═══ Provided records

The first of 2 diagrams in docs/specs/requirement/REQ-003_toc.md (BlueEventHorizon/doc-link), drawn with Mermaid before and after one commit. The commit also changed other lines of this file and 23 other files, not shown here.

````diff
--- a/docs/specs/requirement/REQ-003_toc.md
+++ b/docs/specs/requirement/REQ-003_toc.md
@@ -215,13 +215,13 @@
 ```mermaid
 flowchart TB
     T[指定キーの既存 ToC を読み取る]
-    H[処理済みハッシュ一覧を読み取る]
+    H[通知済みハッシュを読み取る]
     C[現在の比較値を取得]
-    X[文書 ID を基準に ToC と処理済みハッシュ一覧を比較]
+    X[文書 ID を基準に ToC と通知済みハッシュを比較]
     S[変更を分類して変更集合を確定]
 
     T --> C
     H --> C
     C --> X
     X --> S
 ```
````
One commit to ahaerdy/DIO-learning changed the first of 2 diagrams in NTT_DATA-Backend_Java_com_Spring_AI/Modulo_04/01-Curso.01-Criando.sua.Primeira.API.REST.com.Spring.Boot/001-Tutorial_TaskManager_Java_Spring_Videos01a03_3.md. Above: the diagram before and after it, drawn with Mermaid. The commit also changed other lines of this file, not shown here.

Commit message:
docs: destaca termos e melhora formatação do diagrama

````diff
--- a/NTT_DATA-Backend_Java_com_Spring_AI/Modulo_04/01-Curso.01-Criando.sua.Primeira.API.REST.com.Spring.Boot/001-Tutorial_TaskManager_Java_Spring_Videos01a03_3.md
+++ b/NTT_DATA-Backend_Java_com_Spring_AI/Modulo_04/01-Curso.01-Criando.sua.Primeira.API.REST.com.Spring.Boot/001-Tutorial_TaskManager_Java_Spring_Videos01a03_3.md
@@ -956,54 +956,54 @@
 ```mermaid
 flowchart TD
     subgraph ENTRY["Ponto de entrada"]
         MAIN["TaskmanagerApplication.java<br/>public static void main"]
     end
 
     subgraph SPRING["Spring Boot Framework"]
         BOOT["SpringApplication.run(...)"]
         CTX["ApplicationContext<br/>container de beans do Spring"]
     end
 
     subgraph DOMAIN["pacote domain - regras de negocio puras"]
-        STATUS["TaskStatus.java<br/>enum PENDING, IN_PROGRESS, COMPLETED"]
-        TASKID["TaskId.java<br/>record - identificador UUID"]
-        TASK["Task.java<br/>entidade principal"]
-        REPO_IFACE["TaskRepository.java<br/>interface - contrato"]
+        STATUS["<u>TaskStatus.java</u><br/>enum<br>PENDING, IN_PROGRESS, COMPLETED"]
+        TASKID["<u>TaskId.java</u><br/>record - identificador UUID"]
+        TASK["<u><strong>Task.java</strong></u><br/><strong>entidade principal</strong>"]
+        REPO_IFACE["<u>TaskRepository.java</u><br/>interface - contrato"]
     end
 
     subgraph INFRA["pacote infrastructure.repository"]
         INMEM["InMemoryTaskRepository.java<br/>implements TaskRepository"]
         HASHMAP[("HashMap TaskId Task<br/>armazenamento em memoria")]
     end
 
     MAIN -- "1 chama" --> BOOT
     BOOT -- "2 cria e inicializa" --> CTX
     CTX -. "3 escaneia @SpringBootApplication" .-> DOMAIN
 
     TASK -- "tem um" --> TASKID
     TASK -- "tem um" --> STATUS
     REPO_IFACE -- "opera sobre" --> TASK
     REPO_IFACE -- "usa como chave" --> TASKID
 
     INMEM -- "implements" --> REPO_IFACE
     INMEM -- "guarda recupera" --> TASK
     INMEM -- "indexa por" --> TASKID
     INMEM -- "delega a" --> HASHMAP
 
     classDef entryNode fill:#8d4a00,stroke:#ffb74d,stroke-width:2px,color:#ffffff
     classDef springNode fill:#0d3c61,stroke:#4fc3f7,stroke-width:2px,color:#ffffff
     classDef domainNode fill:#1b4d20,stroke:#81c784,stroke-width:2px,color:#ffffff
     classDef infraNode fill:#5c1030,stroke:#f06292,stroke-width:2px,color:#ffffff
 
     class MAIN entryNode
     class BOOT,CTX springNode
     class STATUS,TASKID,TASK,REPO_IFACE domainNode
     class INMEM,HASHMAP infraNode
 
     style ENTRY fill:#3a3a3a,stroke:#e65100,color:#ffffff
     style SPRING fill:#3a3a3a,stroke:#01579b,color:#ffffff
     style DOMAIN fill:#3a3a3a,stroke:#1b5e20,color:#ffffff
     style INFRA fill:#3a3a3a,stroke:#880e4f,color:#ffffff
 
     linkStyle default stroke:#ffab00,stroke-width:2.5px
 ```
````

══════

_Task brief_.
Look through the data above. Copy every line with the string "INMEM" in it.

_Solution to this problem_.
         INMEM["InMemoryTaskRepository.java<br/>implements TaskRepository"]
     INMEM -- "implements" --> REPO_IFACE
     INMEM -- "guarda recupera" --> TASK
     INMEM -- "indexa por" --> TASKID
     INMEM -- "delega a" --> HASHMAP
     class INMEM,HASHMAP infraNode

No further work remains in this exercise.